Table of Contents
I PROLOGUE II BOMBAY CITY AND THE BOMBAY DECCAN III FIRST DAYS IN MADRAS IV THE GEOGRAPHY OF MADRAS V MAKING CONTACTS VI ERUVELLIPET, A DELTA VILLAGE VII SALEM AND ITS ENVIRONS VII PALNI AND RESETTLEMENT IN MADURA DISTRICT IX THE CITY OF MADURA X THE TINNEVELLY COTTON AREA XI KUMBAKONAM XII THE NILGIRIS AND THE PALNI HILLS XIII THE COIMBATORE AGRICULTURAL COLLEGE XIV TRICHINOPOLY XV CUDDALORE AND PONDICHERRY XVI COCHIN AND TRICHUR XVII CO-OPERATION IN CONJIVERAM AND ELSE-WHERE XIX THE INDIAN ECONOMIC ASSOCIATION XX JUTE-MILLS AND THE MANAGING AGENT SYSTEM XXI THE TATA IRON AND STEEL COMPANY AND THE MADRA COTTON-MILLS XXII PEASANTS IN GANJAM AND THE GODAVARI DELTA XXIIIMYSORE STATE XXIV A VISIT TO BURMA XXV PUBLIC AFFAIRS IN MADRAS, 1912-22 XXVI THE FAMINES OF 1918 AND 1920 XXVII THE WAR AND AFTER XXVIII THE NEW CONSTITUTION IN MADRAS XXIX LABOUR TROUBLES XXX THE WORK OF THE MADRAS PUBLICITY XXXI THE MADRAS LEGISLATIVE COUNCIL, XXXII EPILOGUE Index of persons and places
Gilbert Slater (27 August 1864 – 8 March 1938) was an English economist and social reformer of the early 20th century.
Gilbert was born in Plymouth in 1864. His father was a school teacher.

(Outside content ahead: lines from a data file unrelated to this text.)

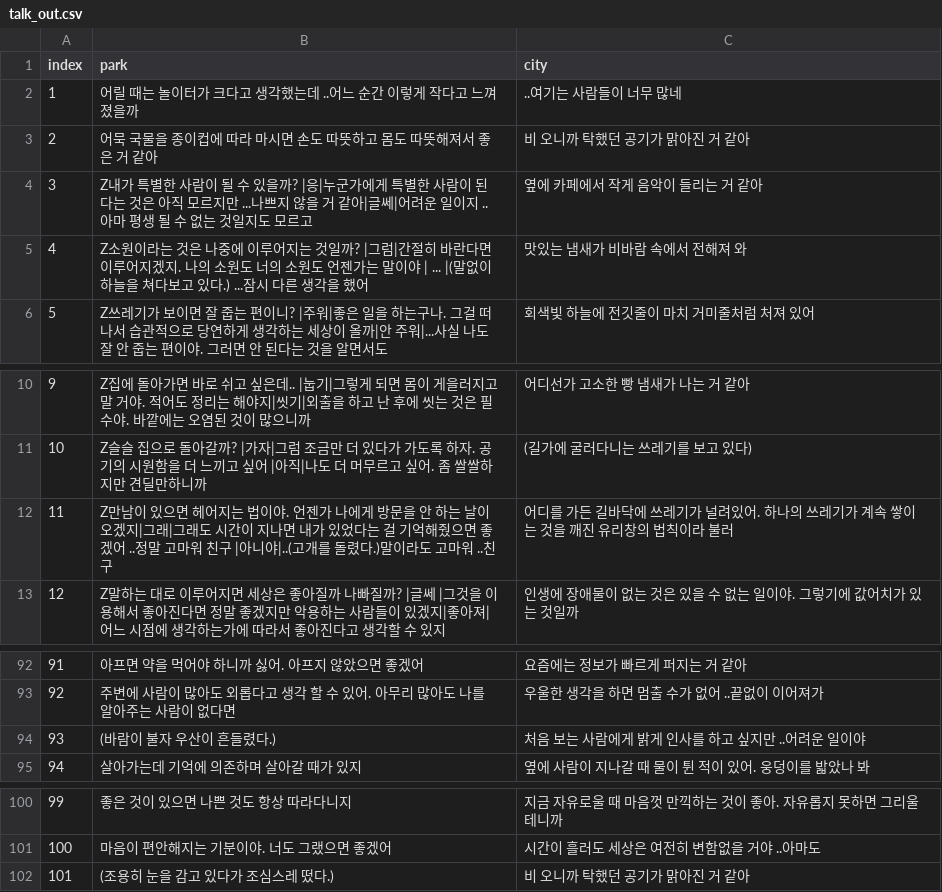
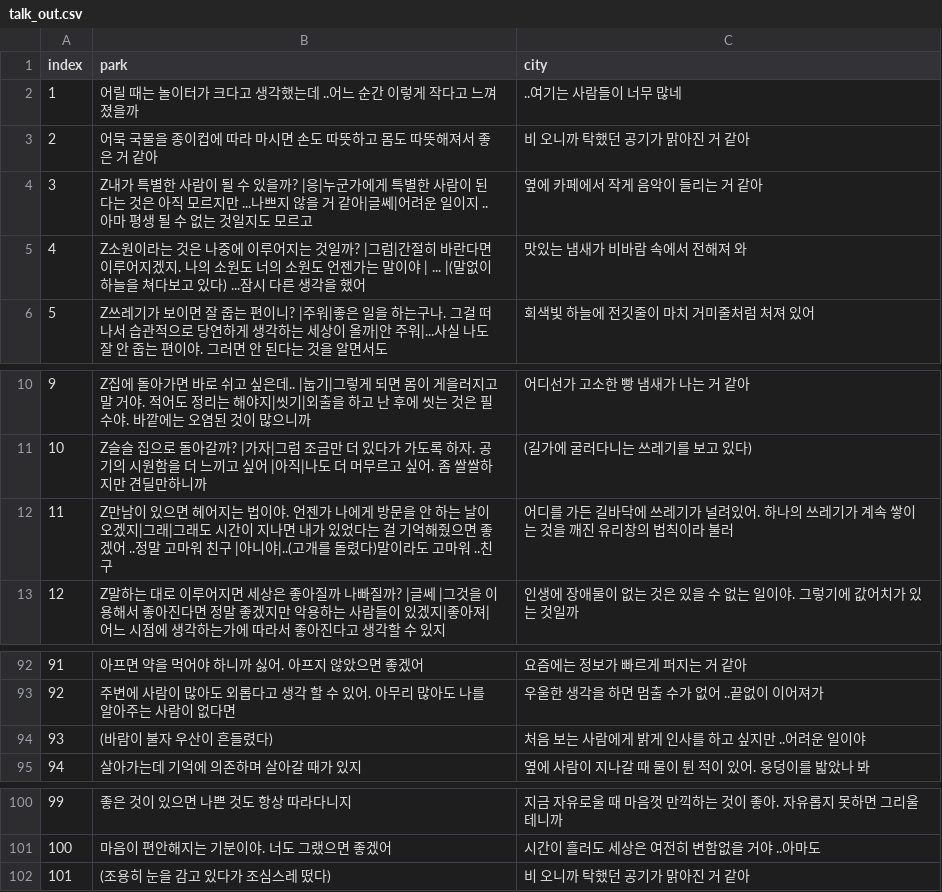
Before and after one commit to catdoglove/Rainroom_renew, a CSV file: CSV/talk_out.csv, drawn as a sheet; only a part is shown, gaps mark what is left out.

```diff
--- a/CSV/talk_out.csv
+++ b/CSV/talk_out.csv
@@ -4,3 +4,3 @@
 3,Z내가 특별한 사람이 될 수 있을까? |응|누군가에게 특별한 사람이 된다는 것은 아직 모르지만 ...나쁘지 않을 거 같아|글쎄|어려운 일이지 ..아마 평생 될 수 없는 것일지도 모르고,옆에 카페에서 작게 음악이 들리는 거 같아
-4,Z소원이라는 것은 나중에 이루어지는 것일까? |그럼|간절히 바란다면 이루어지겠지. 나의 소원도 너의 소원도 언젠가는 말이야 | ... |(말없이 하늘을 쳐다보고 있다.) ...잠시 다른 생각을 했어,맛있는 냄새가 비바람 속에서 전해져 와
+4,Z소원이라는 것은 나중에 이루어지는 것일까? |그럼|간절히 바란다면 이루어지겠지. 나의 소원도 너의 소원도 언젠가는 말이야 | ... |(말없이 하늘을 쳐다보고 있다) ...잠시 다른 생각을 했어,맛있는 냄새가 비바람 속에서 전해져 와
 5,Z쓰레기가 보이면 잘 줍는 편이니? |주워|좋은 일을 하는구나. 그걸 떠나서 습관적으로 당연하게 생각하는 세상이 올까|안 주워|...사실 나도 잘 안 줍는 편이야. 그러면 안 된다는 것을 알면서도,회색빛 하늘에 전깃줄이 마치 거미줄처럼 처져 있어
@@ -11,3 +11,3 @@
 10,Z슬슬 집으로 돌아갈까? |가자|그럼 조금만 더 있다가 가도록 하자. 공기의 시원함을 더 느끼고 싶어 |아직|나도 더 머무르고 싶어. 좀 쌀쌀하지만 견딜만하니까,(길가에 굴러다니는 쓰레기를 보고 있다)
-11,Z만남이 있으면 헤어지는 법이야. 언젠가 나에게 방문을 안 하는 날이 오겠지|그래|그래도 시간이 지나면 내가 있었다는 걸 기억해줬으면 좋겠어 ..정말 고마워 친구 |아니야|..(고개를 돌렸다.)말이라도 고마워 ..친구,어디를 가든 길바닥에 쓰레기가 널려있어. 하나의 쓰레기가 계속 쌓이는 것을 깨진 유리창의 법칙이라 불러
+11,Z만남이 있으면 헤어지는 법이야. 언젠가 나에게 방문을 안 하는 날이 오겠지|그래|그래도 시간이 지나면 내가 있었다는 걸 기억해줬으면 좋겠어 ..정말 고마워 친구 |아니야|..(고개를 돌렸다)말이라도 고마워 ..친구,어디를 가든 길바닥에 쓰레기가 널려있어. 하나의 쓰레기가 계속 쌓이는 것을 깨진 유리창의 법칙이라 불러
 12,Z말하는 대로 이루어지면 세상은 좋아질까 나빠질까? |글쎄 |그것을 이용해서 좋아진다면 정말 좋겠지만 악용하는 사람들이 있겠지|좋아져|어느 시점에 생각하는가에 따라서 좋아진다고 생각할 수 있지,인생에 장애물이 없는 것은 있을 수 없는 일이야. 그렇기에 값어치가 있는 것일까
@@ -93,3 +93,3 @@
 92,주변에 사람이 많아도 외롭다고 생각 할 수 있어. 아무리 많아도 나를 알아주는 사람이 없다면,우울한 생각을 하면 멈출 수가 없어 ..끝없이 이어져가
-93,(바람이 불자 우산이 흔들렸다.),처음 보는 사람에게 밝게 인사를 하고 싶지만 ..어려운 일이야
+93,(바람이 불자 우산이 흔들렸다),처음 보는 사람에게 밝게 인사를 하고 싶지만 ..어려운 일이야
 94,살아가는데 기억에 의존하며 살아갈 때가 있지,옆에 사람이 지나갈 때 물이 튄 적이 있어. 웅덩이를 밟았나 봐
@@ -101,2 +101,2 @@
 100,마음이 편안해지는 기분이야. 너도 그랬으면 좋겠어,시간이 흘러도 세상은 여전히 변함없을 거야 ..아마도
-101,(조용히 눈을 감고 있다가 조심스레 떴다.),비 오니까 탁했던 공기가 맑아진 거 같아
+101,(조용히 눈을 감고 있다가 조심스레 떴다),비 오니까 탁했던 공기가 맑아진 거 같아
```
Also changed, not shown: CSV/deardiary.csv, CSV/etc_park.csv, 2 other files.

Slater studied economics and worked as a professor. In 1909, he was appointed principal of Ruskin College and served from 1909 to 1915. From 1915 to 1921, Slater served as the Professor of Economics at the University of Madras. Slater died in 1938 at the age of 73.
Slater is known for rural developments he initiated in India. Slater is also known for his love for Dravidian culture and civilization and for theorizing that the works of Shakespeare were actually written by several different writers at different times.